● Goal of the exercise: Go over the listing below line by line, and return each one holding the string "common".

[Records provided]

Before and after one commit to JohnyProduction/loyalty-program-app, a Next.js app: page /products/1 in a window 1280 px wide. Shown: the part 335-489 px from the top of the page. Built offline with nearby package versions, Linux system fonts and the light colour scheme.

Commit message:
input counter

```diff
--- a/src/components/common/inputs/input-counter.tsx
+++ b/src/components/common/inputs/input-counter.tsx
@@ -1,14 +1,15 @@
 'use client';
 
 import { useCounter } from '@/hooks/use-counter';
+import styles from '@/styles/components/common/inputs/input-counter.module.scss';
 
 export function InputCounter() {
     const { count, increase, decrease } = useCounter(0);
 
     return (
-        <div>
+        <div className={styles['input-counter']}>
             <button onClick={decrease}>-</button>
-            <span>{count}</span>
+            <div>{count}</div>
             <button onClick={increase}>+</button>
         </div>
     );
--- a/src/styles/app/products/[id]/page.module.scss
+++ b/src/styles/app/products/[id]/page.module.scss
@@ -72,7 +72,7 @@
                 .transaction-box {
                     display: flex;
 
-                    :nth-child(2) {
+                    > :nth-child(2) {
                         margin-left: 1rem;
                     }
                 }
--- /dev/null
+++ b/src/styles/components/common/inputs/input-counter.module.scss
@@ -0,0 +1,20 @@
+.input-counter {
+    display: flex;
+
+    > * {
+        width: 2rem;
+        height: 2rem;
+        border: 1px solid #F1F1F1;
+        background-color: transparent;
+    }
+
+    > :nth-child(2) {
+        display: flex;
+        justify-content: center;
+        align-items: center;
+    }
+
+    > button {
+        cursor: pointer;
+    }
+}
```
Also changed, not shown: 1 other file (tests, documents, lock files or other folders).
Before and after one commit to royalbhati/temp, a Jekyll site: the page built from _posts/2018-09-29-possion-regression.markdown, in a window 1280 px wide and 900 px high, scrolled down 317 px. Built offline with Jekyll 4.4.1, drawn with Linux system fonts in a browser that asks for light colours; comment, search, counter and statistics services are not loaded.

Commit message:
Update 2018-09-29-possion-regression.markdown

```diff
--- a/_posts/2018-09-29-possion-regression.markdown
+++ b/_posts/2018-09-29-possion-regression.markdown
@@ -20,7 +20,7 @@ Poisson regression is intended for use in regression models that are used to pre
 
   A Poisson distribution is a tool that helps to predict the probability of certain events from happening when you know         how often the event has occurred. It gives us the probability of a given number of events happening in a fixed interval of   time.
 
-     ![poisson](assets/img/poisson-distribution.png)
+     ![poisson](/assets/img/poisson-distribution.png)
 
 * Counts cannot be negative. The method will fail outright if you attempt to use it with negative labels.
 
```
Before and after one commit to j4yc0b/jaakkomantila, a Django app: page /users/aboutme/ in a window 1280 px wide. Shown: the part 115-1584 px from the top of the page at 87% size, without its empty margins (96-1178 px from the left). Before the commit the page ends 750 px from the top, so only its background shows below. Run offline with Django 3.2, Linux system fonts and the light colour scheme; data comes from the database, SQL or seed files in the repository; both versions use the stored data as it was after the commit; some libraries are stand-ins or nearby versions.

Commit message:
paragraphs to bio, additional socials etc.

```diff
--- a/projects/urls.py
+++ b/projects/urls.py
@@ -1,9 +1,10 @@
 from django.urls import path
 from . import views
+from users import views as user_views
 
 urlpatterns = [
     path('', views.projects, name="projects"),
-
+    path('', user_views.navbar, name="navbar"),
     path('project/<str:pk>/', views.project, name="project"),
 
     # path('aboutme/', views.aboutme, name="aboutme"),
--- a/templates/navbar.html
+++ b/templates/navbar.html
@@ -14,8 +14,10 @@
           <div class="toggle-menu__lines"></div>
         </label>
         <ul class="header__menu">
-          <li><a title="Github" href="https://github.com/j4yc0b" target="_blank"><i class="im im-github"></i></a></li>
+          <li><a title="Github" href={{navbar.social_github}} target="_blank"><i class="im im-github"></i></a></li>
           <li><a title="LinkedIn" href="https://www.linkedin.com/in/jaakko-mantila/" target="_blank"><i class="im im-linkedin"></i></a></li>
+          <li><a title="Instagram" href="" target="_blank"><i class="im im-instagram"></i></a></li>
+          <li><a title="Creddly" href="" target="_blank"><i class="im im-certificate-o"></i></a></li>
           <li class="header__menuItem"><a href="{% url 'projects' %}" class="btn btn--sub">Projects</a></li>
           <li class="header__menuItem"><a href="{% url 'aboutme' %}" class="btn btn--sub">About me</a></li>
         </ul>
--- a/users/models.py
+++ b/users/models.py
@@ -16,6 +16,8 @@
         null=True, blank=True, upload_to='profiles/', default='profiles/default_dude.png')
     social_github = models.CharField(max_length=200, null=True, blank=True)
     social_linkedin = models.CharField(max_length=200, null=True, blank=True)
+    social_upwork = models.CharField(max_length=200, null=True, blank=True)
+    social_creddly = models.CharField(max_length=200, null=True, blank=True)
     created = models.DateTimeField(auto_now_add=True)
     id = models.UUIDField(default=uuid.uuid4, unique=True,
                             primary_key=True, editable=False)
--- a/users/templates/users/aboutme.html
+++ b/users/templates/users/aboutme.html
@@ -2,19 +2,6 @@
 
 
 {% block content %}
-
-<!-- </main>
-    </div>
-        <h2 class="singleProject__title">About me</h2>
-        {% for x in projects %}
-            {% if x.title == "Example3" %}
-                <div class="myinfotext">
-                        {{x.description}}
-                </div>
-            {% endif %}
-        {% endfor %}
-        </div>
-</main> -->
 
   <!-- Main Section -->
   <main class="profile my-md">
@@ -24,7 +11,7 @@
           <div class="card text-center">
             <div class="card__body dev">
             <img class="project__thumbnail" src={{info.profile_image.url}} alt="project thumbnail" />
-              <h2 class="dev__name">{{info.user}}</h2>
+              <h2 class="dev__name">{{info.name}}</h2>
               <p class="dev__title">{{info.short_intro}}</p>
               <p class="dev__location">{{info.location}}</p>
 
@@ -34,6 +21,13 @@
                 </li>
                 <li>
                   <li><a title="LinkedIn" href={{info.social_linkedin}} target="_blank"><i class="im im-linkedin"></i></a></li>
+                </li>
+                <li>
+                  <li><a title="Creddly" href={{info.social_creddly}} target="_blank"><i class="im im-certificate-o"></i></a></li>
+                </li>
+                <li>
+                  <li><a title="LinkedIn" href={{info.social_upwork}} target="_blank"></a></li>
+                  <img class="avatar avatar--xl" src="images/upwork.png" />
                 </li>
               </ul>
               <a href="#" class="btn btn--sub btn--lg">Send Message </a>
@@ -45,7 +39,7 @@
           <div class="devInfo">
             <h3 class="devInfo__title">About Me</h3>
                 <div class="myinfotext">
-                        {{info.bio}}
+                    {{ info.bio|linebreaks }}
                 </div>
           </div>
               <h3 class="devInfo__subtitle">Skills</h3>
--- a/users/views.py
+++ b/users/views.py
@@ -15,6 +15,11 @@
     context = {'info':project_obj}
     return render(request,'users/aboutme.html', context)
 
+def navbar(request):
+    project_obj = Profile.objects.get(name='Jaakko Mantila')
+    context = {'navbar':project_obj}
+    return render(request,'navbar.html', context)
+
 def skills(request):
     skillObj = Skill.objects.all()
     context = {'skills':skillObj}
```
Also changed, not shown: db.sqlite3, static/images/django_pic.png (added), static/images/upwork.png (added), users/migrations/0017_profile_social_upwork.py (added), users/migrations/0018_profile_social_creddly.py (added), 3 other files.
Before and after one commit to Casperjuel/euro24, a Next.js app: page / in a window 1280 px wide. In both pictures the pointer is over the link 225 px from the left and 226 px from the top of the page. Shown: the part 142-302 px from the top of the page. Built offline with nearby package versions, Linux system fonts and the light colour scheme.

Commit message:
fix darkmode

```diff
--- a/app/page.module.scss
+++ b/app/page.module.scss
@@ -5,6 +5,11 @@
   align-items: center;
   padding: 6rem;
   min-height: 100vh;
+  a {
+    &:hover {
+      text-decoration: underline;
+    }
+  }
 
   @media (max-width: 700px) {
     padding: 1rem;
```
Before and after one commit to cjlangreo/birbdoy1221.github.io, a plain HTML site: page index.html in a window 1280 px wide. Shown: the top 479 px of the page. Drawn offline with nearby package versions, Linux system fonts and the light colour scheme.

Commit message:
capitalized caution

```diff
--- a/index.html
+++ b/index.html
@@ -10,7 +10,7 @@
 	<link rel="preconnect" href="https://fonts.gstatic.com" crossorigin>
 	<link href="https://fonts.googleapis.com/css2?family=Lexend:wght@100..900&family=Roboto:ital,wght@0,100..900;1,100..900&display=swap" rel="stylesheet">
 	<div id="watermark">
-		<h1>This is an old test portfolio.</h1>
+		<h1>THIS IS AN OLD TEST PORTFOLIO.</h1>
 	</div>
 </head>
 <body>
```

[/Records provided]

● Exercise answer:
--- a/src/components/common/inputs/input-counter.tsx
+++ b/src/components/common/inputs/input-counter.tsx
+import styles from '@/styles/components/common/inputs/input-counter.module.scss';
+++ b/src/styles/components/common/inputs/input-counter.module.scss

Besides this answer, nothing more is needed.